* _EXERCISE INSTRUCTIONS_
Show every line below where "Linguistics" appears.

* _Itemized modification records_
|---|

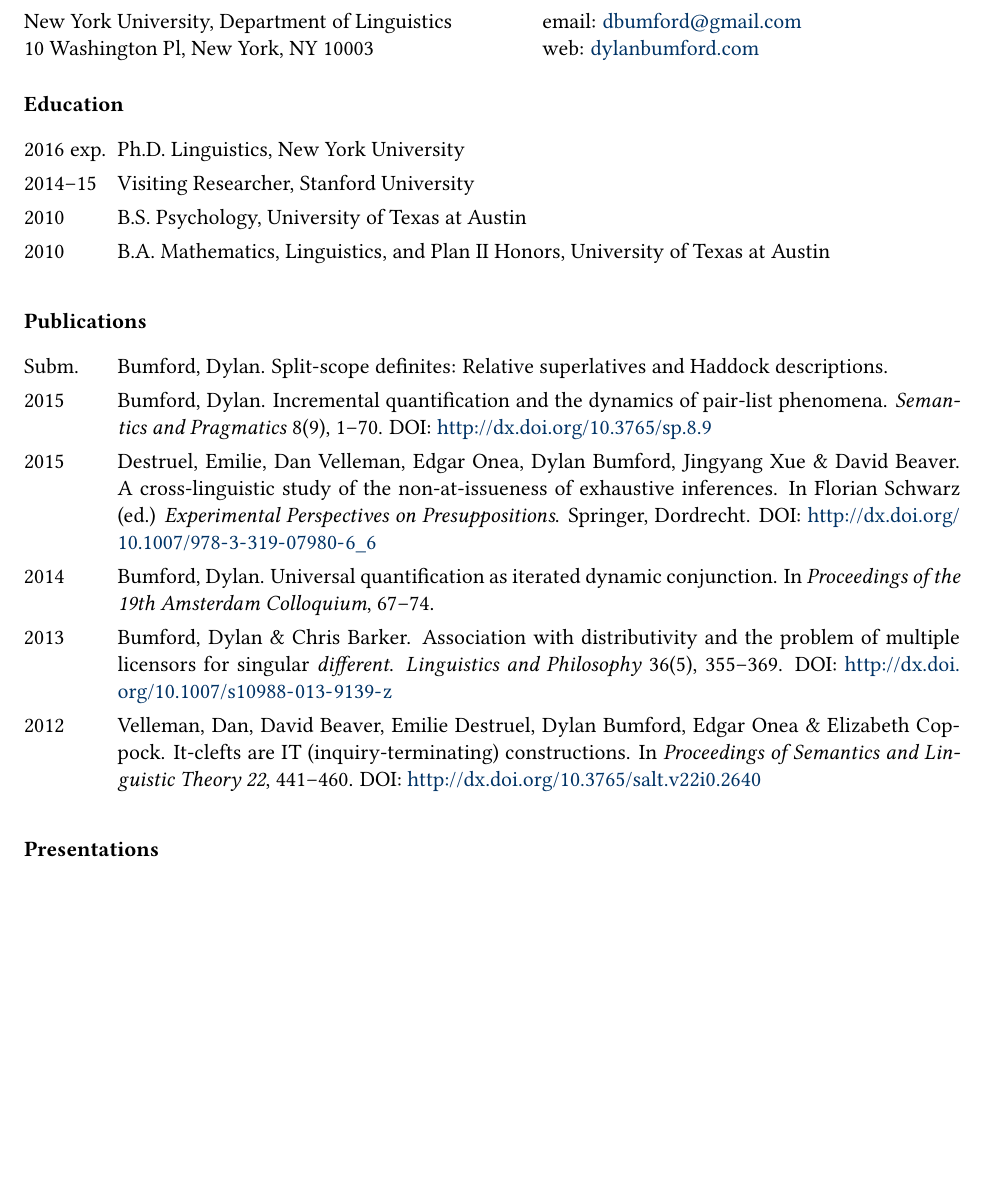
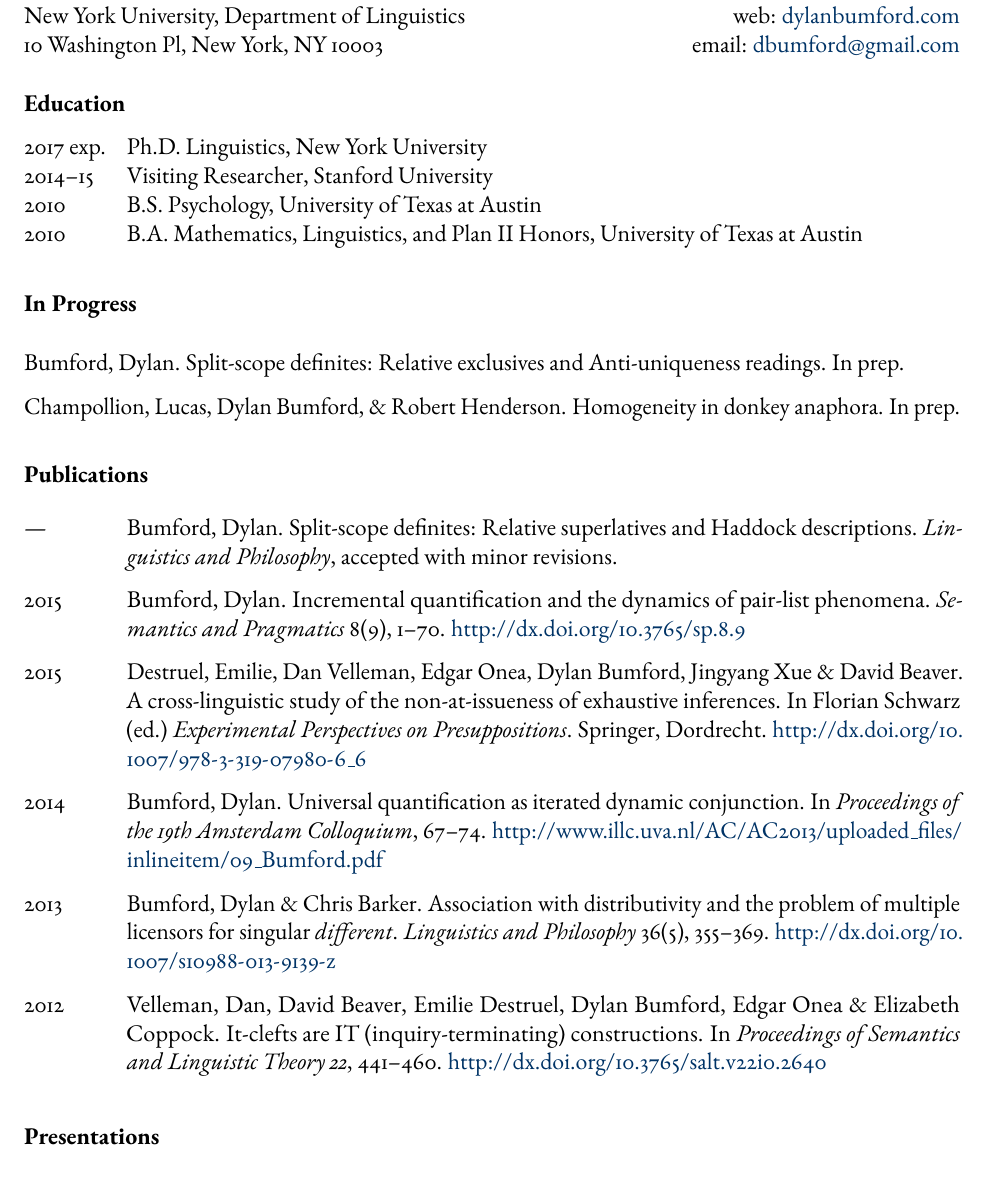
Before and after one commit to dylnb/dylnb.github.io, a LaTeX CV (cv/bumford-cv.tex): part of page 1 of 2 before the commit and part of page 1 of 3 after it, cut so that both start at the same text, the shorter picture padded with empty space. Compiled offline with pdfLaTeX; a missing font is replaced by an installed copy or a similar font.

Commit message:
update cv with lp acceptance

```diff
--- a/cv/bumford-cv.tex
+++ b/cv/bumford-cv.tex
@@ -63,52 +67,73 @@
 New York University, Department of Linguistics\\
 10 Washington Pl, New York, NY 10003
 \end{minipage}
-\begin{minipage}[t]{0.45\textwidth}
-email: \href{mailto:dbumford@gmail.com}{dbumford@gmail.com}\\
-web: \url{dylanbumford.com}
+\begin{minipage}[t]{\linegoal}
+\raggedleft%
+web: \url{dylanbumford.com}\\
+email: \href{mailto:dbumford@gmail.com}{dbumford@gmail.com}
 \end{minipage}
 
 %\smallskip
 
 \section*{Education}
 
+\begingroup
+\renewcommand{\arraystretch}{1} % extra space between rows
 \begin{longtable}{LR}
-  2016 exp.   & Ph.D.~Linguistics, New York University\\
+  2017 exp.   & Ph.D.~Linguistics, New York University\\
   2014--15    & Visiting Researcher, Stanford University\\
   2010        & B.S.~Psychology, University of Texas at Austin\\
   2010        & B.A.~Mathematics, Linguistics, and Plan II Honors, University of
                 Texas at Austin
 \end{longtable}
+\endgroup
+
+\section*{In Progress}
+
+\begin{longtable}{@{}p{\textwidth}@{}}
+  %
+  Bumford, Dylan. Split-scope definites: Relative exclusives and
+  Anti-uniqueness readings. In prep.\\
+  %
+  Champollion, Lucas, Dylan Bumford, \with~Robert Henderson. Homogeneity in
+  donkey anaphora. In prep.
+\end{longtable}
 
 \section*{Publications}
 
 \begin{longtable}{LR}
-  Subm. & Bumford, Dylan. Split-scope definites: Relative superlatives and
-          Haddock descriptions.\\
+  %
+  ---   & Bumford, Dylan. Split-scope definites: Relative superlatives and
+          Haddock descriptions. \textit{Linguistics and Philosophy}, accepted
+          with minor revisions.\\
   %
   2015  & Bumford, Dylan. Incremental quantification and the dynamics of
           pair-list phenomena. \textit{Semantics and Pragmatics} 8(9), 1--70.
-          DOI: \doi{10.3765/sp.8.9}\\
+          \doi{10.3765/sp.8.9}\\
   %
   2015  & Destruel, Emilie, Dan Velleman, Edgar Onea, Dylan Bumford, Jingyang Xue
           \with~David Beaver. A cross-linguistic study of the non-at-issueness
           of exhaustive inferences. In Florian Schwarz (ed.)
           \textit{Experimental Perspectives on Presuppositions}. Springer,
-          Dordrecht. DOI: \doi{10.1007/978-3-319-07980-6_6}\\
+          Dordrecht.
+          \doi{10.1007/978-3-319-07980-6_6}\\ % chktex 8
   %
   2014  & Bumford, Dylan. Universal quantification as iterated dynamic
           conjunction. In \textit{Proceedings of the 19th Amsterdam
-          Colloquium}, 67--74.\\
+          Colloquium}, 67--74.
+          \url{http://www.illc.uva.nl/AC/AC2013/uploaded_files/inlineitem/09_Bumford.pdf}\\
   %
   2013  & Bumford, Dylan \with~Chris Barker. Association with distributivity
           and the problem of multiple licensors for singular
           \textit{different}. \textit{Linguistics and Philosophy} 36(5),
-          355--369. DOI: \doi{10.1007/s10988-013-9139-z}\\ % chktex 8
+          355--369.
+          \doi{10.1007/s10988-013-9139-z}\\ % chktex 8
   %
   2012  & Velleman, Dan, David Beaver, Emilie Destruel, Dylan Bumford, Edgar
           Onea \with~Elizabeth Coppock. It-clefts are IT (inquiry-terminating)
           constructions. In \textit{Proceedings of Semantics and Linguistic
-          Theory 22}, 441--460. DOI: \doi{10.3765/salt.v22i0.2640}
+          Theory 22}, 441--460.
+          \doi{10.3765/salt.v22i0.2640}
 \end{longtable}
 
 
```
Also changed, not shown: cv/bumford-cv.pdf, cv/bumford-cv.tex (36 more changed lines), 1 other file.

|---|

* _COMPLETED EXERCISE_
 New York University, Department of Linguistics\\
-  2016 exp.   & Ph.D.~Linguistics, New York University\\
+  2017 exp.   & Ph.D.~Linguistics, New York University\\
   2010        & B.A.~Mathematics, Linguistics, and Plan II Honors, University of
+          Haddock descriptions. \textit{Linguistics and Philosophy}, accepted
           \textit{different}. \textit{Linguistics and Philosophy} 36(5),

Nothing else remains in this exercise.